Mr Feneley was commenting on the launch of the Proposed Suicide Prevention Framework for NSW, developed by the National Health and Medical Research Council's Centre of Research Excellence in Suicide Prevention with the Black Dog Institute.
The researchers, led by Professor Helen Christensen, identified 9 strategies that could be applied in parallel at a local or regional level to reduce the number of completed suicides. They are:
- Reducing access to lethal means
- Responsible reporting of suicide by the media
- Promotion of national suicide awareness programs
- School-based peer support and mental health literacy
- Gatekeeper training for those like to be in contact with high risk individuals, including teachers, clergy, and community social workers
- Regular suicide prevention training for emergency services
- Training GPs to assess risk and start conversations
- Adequate access to tailored evidence-based therapies such as cognitive behavior therapy (CBT) to high risk groups
- Targeted support for people who have made a previous attempt or are in current crisis through phone and online counselling, training for emergency department staff and out-patient support.
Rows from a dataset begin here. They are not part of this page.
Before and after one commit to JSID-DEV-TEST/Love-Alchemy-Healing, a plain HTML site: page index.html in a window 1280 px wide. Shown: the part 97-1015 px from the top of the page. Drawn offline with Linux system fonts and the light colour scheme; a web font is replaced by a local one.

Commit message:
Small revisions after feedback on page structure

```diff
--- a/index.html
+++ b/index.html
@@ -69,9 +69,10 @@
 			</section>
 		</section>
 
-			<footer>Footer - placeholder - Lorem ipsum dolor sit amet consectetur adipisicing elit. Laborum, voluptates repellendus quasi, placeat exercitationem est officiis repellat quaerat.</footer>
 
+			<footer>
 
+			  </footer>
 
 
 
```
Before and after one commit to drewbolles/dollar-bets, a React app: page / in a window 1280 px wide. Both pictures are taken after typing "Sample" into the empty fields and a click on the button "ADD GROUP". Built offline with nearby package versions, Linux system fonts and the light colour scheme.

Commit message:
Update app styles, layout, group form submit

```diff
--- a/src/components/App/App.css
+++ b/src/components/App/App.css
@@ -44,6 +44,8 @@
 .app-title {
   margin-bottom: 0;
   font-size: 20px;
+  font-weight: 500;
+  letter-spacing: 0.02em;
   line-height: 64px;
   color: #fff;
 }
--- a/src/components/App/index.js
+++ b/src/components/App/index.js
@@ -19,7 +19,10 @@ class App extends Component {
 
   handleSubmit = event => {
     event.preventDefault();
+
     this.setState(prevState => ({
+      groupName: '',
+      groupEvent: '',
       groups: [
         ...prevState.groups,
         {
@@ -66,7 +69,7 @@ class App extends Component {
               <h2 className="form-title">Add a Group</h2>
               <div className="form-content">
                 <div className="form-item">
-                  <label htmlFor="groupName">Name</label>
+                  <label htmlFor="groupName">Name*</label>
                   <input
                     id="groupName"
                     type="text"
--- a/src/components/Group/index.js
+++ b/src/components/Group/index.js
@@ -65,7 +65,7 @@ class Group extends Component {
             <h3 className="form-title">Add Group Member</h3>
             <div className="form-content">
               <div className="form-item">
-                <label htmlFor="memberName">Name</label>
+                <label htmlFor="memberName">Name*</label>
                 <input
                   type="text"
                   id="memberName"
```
The Proposed Framework,responds to a key Action (3.4.2) within Living Well: A Strategic Plan for Mental Health in NSW 2014-2024, adopted as the Government's mental health reform policy in December 2014.